Scan the entries below and report only how many lines contain "portfolio".
======== Extracted records ========
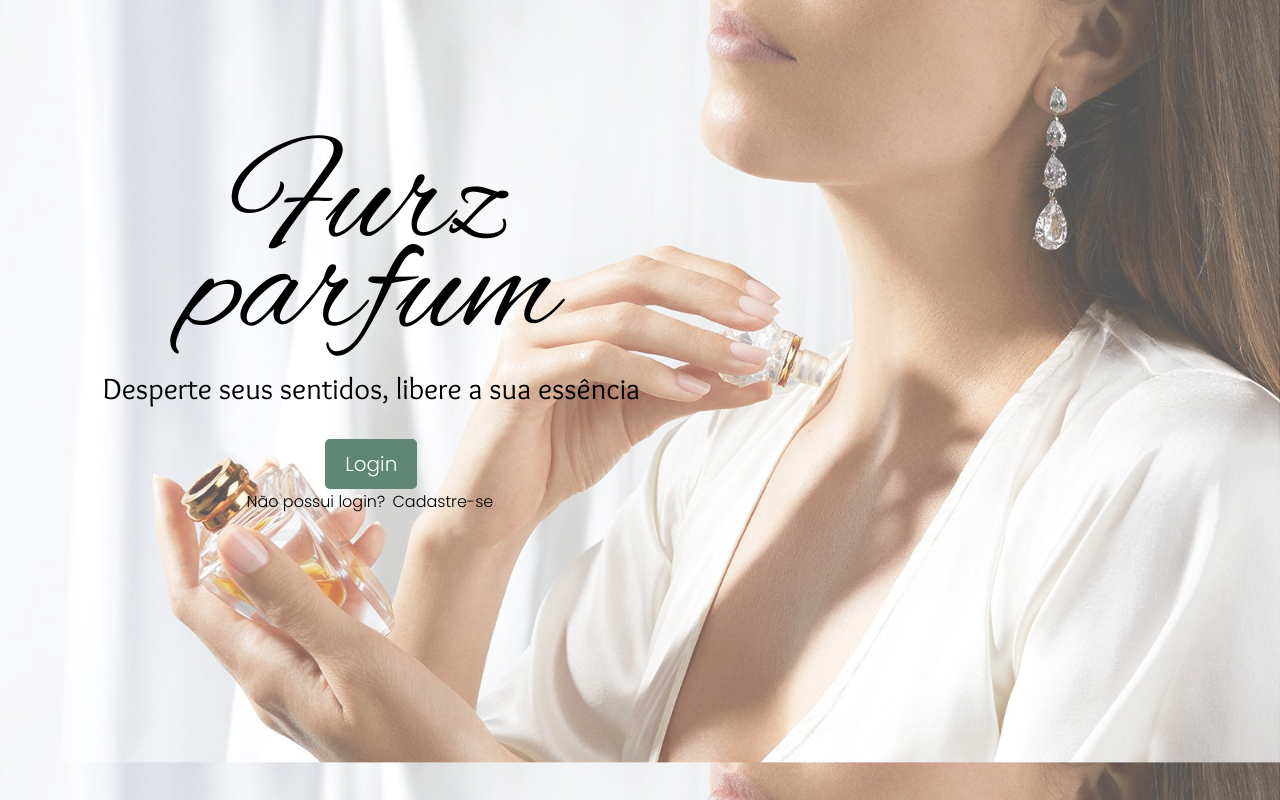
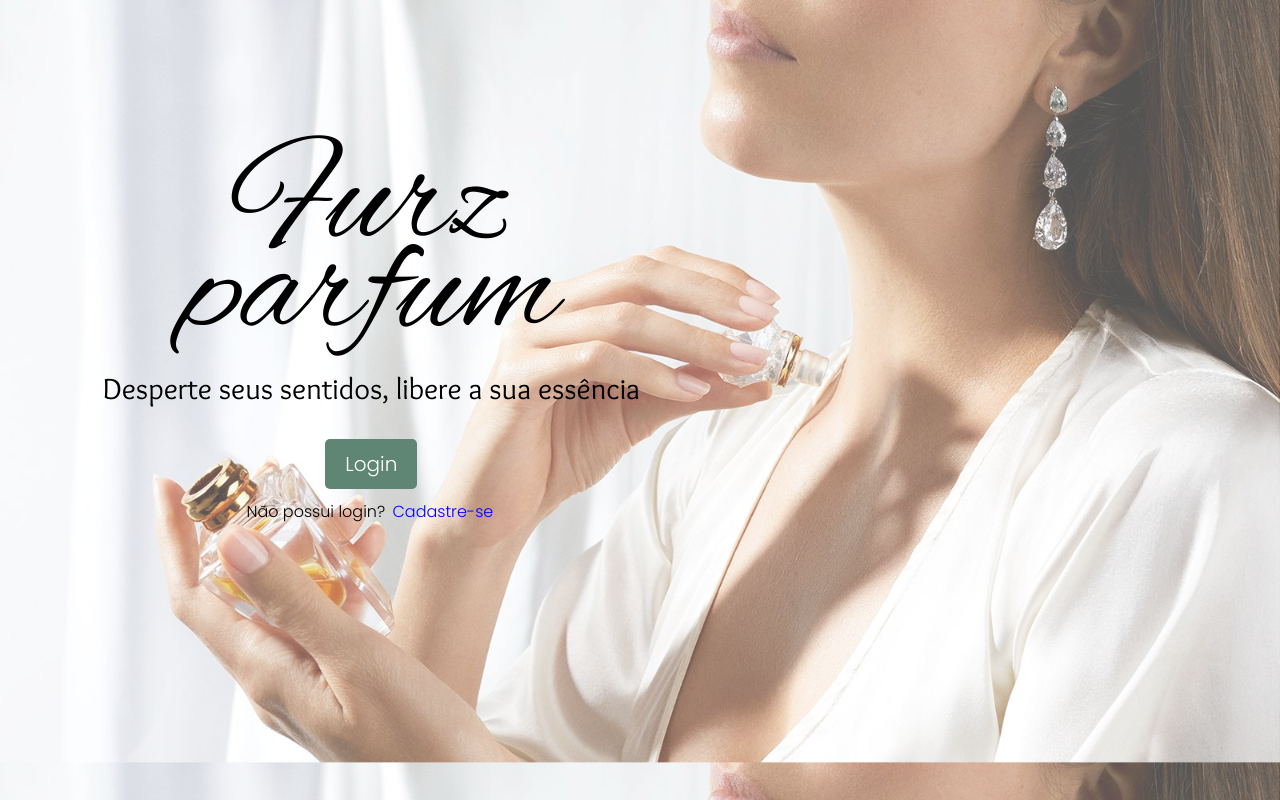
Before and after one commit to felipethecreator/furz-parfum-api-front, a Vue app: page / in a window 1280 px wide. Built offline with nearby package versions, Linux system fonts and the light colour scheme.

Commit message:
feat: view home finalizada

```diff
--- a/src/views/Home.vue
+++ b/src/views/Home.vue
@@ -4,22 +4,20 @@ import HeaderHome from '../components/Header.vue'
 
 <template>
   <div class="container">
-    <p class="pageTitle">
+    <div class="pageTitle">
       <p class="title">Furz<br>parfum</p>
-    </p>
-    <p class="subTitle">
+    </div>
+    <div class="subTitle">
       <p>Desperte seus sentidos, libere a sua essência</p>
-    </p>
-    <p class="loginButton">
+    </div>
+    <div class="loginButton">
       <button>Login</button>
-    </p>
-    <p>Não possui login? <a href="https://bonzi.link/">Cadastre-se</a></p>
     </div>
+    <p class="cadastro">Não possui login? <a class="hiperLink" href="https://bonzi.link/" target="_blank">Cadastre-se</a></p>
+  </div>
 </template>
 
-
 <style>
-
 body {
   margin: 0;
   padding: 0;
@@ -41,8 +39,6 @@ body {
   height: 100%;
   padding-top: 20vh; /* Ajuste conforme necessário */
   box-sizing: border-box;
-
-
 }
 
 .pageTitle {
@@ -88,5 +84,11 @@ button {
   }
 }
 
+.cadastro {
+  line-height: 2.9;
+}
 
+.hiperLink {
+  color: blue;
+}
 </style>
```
========
======== Extracted records ========
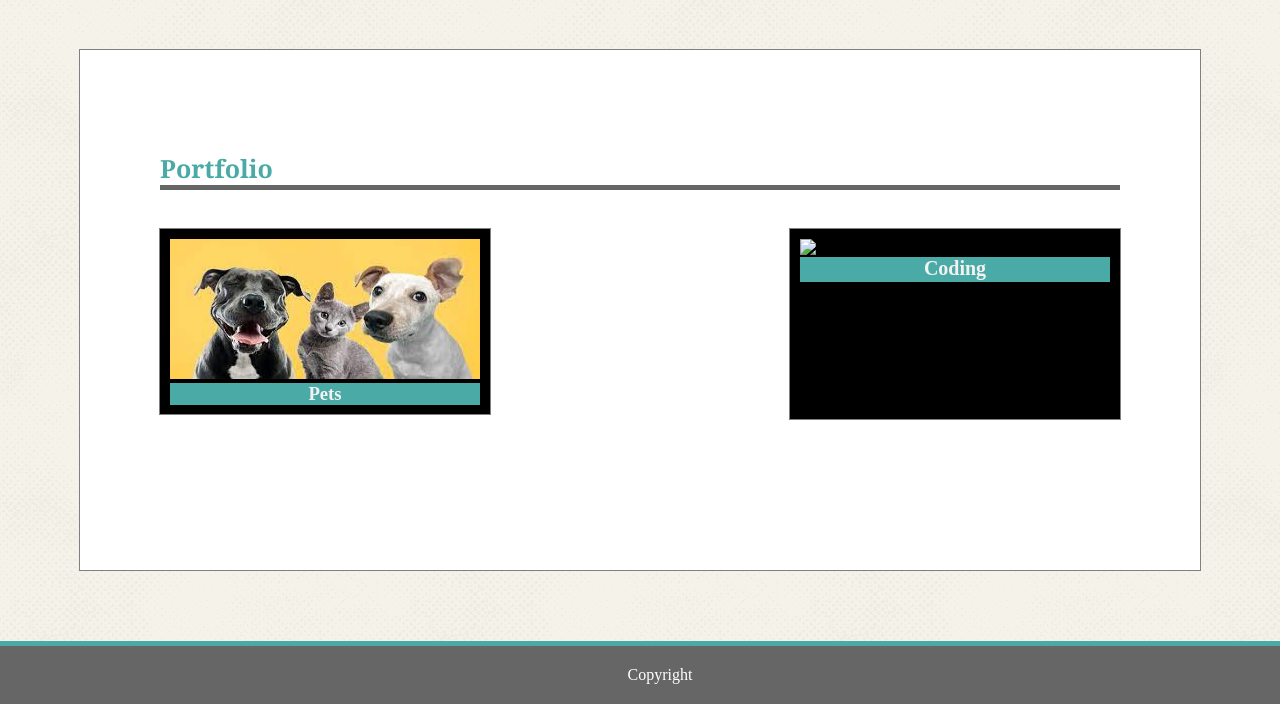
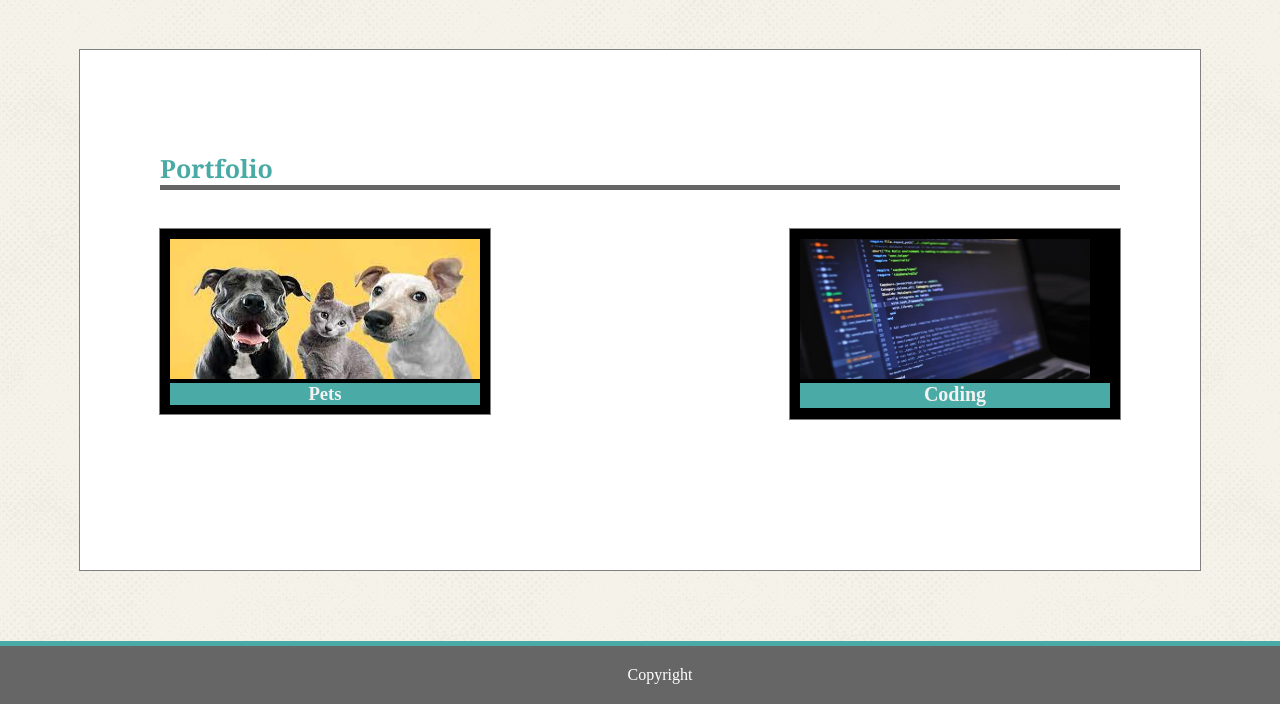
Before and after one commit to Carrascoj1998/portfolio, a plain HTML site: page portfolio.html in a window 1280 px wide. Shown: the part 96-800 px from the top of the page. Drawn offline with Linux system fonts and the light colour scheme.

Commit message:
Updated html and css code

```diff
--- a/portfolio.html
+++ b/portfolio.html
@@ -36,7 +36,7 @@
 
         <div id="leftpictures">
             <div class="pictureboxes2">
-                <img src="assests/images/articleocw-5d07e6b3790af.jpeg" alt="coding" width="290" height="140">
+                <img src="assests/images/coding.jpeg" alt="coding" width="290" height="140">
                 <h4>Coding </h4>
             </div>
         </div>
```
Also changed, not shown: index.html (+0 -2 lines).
========
======== Extracted records ========
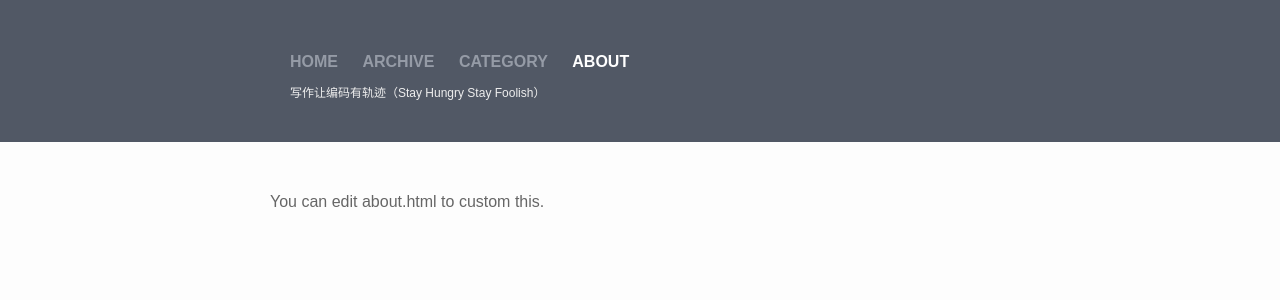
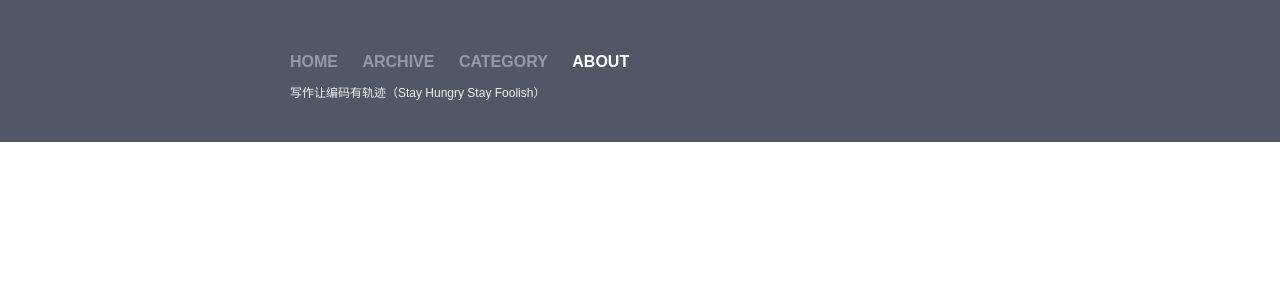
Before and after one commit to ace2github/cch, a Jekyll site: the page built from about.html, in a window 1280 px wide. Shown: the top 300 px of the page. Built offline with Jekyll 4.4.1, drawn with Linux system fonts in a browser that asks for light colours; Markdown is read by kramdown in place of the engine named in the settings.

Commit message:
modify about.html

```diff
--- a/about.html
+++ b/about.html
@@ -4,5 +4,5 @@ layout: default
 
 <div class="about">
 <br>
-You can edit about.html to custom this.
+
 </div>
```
========
Task answer →
3